The most telling criticism of the TVET system is that curricula are not sufficiently related to labour market needs. The reason is the supply-driven nature of the system.
Curricula tend to be outdated and reviewed too infrequently, and training courses are still largely institution-based. Currently, greater efforts are being made to develop systems that use more industry attachments. Local partnerships are being developed between industry and individual training centres which will create alternative ways of providing practical skills training and will have a clear impact on curriculum reform.
As part of the TVET reform project, the Ministry of Education and the National Authority for Quality Assurance and Accreditation of Education (NAQAAE) have revised and approved 43 curricula for the three year diploma course.
Training standards are being developed in three industries, which should result in the skills needed in those industries being more clearly defined. The standards will then need to be translated into appropriate curricula and it will be a key issue to define the pre-requisites that allow students to move from one skill level to another or from one institution to another.

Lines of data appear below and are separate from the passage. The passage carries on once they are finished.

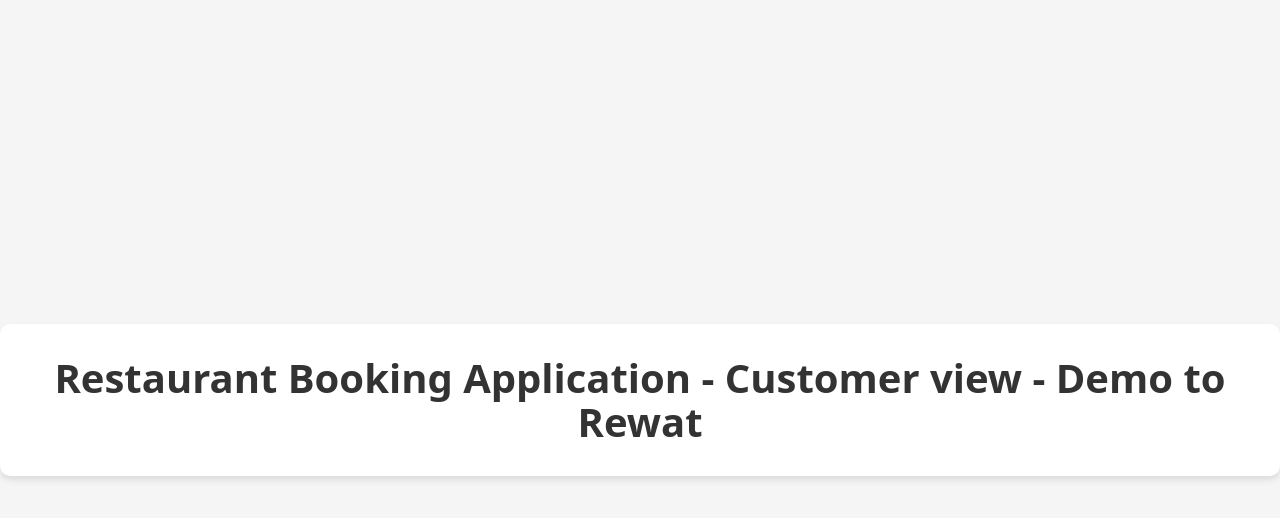
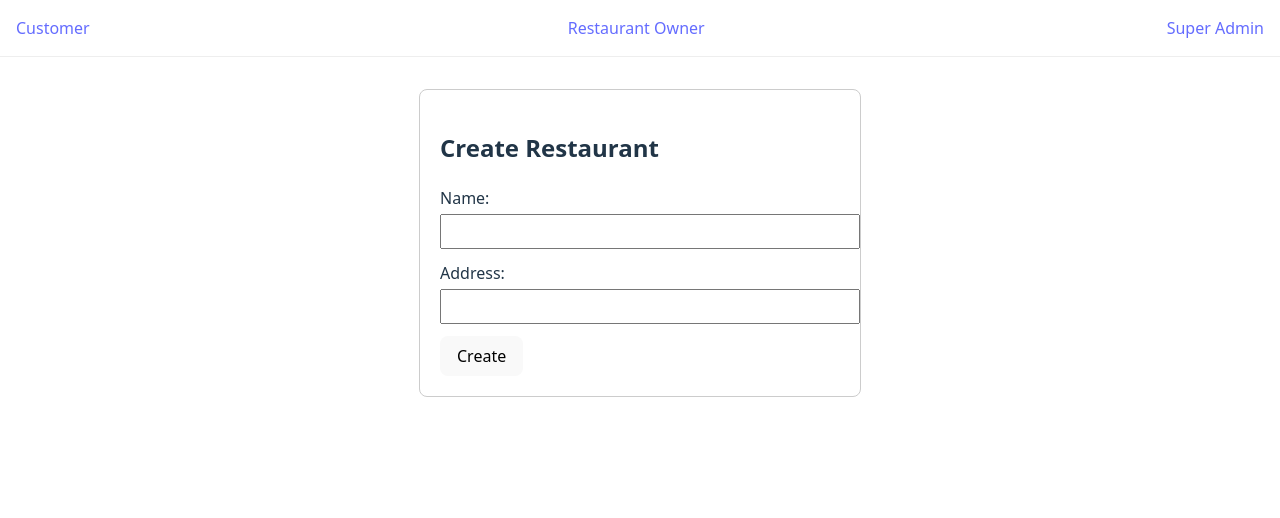
Before and after one commit to Fair-Technology/restaurant-ordering-system, a React (Vite) app: page /superAdmin in a window 1280 px wide. Shown: the top 518 px of the page. Built offline with nearby package versions, Linux system fonts and the light colour scheme.

Commit message:
Basic UI done

```diff
--- a/package.json
+++ b/package.json
@@ -10,8 +10,10 @@
     "preview": "vite preview"
   },
   "dependencies": {
+    "axios": "^1.12.2",
     "react": "^19.1.1",
-    "react-dom": "^19.1.1"
+    "react-dom": "^19.1.1",
+    "react-router-dom": "^7.9.1"
   },
   "devDependencies": {
     "@eslint/js": "^9.33.0",
--- a/src/App.jsx
+++ b/src/App.jsx
@@ -1,10 +1,21 @@
 import './App.css'
+import { BrowserRouter as Router, Routes, Route, Link } from 'react-router-dom';
+import SuperAdmin from './SuperAdmin';
 
 function App() {
   return (
-    <div className="app-container">
-      <h1 className="main-title">Restaurant Booking Application - Customer view - Demo to Rewat</h1>
-    </div>
+    <Router>
+      <nav style={{ padding: 16, borderBottom: '1px solid #eee', marginBottom: 24, display: 'flex', justifyContent: 'space-between' }}>
+        <Link to="/" style={{ marginRight: 16 }}>Customer</Link>
+        <Link to="restaurantOwner">Restaurant Owner</Link>
+        <Link to="/superAdmin">Super Admin</Link>
+      </nav>
+      <Routes>
+        <Route path="/" element={<div><h1>Customer View</h1></div>} />
+        <Route path="/restaurantOwner" element={<div><h1>Restaurant Admin</h1></div>} />
+        <Route path="/superAdmin" element={<SuperAdmin />} />
+      </Routes>
+    </Router>
   )
 }
 
--- /dev/null
+++ b/src/SuperAdmin.jsx
@@ -0,0 +1,55 @@
+import React, { useState } from 'react';
+import axios from 'axios';
+
+const SuperAdmin = () => {
+  const [restaurant, setRestaurant] = useState({ name: '', address: '' });
+
+  const handleChange = (e) => {
+    setRestaurant({ ...restaurant, [e.target.name]: e.target.value });
+  };
+
+  const handleSubmit = async (e) => {
+    e.preventDefault();
+    try {
+      const response = await axios.post('https://restaurant-ordering-system.azurewebsites.net/api/superadmin/shops', restaurant);
+      alert('Restaurant Created Successfully!');
+      setRestaurant({ name: '', address: '' });
+    } catch (error) {
+      alert('Failed to create restaurant.');
+      console.error(error);
+    }
+  };
+
+  return (
+    <div style={{ maxWidth: 400, margin: '2rem auto', padding: 20, border: '1px solid #ccc', borderRadius: 8 }}>
+      <h2>Create Restaurant</h2>
+      <form onSubmit={handleSubmit}>
+        <div style={{ marginBottom: 12 }}>
+          <label>Name:</label>
+          <input
+            type="text"
+            name="name"
+            value={restaurant.name}
+            onChange={handleChange}
+            required
+            style={{ width: '100%', padding: 8, marginTop: 4 }}
+          />
+        </div>
+        <div style={{ marginBottom: 12 }}>
+          <label>Address:</label>
+          <input
+            type="text"
+            name="address"
+            value={restaurant.address}
+            onChange={handleChange}
+            required
+            style={{ width: '100%', padding: 8, marginTop: 4 }}
+          />
+        </div>
+        <button type="submit" style={{ padding: '8px 16px' }}>Create</button>
+      </form>
+    </div>
+  );
+};
+
+export default SuperAdmin;
```
Also changed, not shown: 1 other file (tests, documents, lock files or other folders).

This issue ties in with the reforms taking place in Middle Technical Institutes and in secondary education. Standards and curricula will need to take into account the pre-requisites required for various courses and institutions and, conversely, pre-requisites will need to be set by taking into account standards that have been set by the relevant industry-related working parties.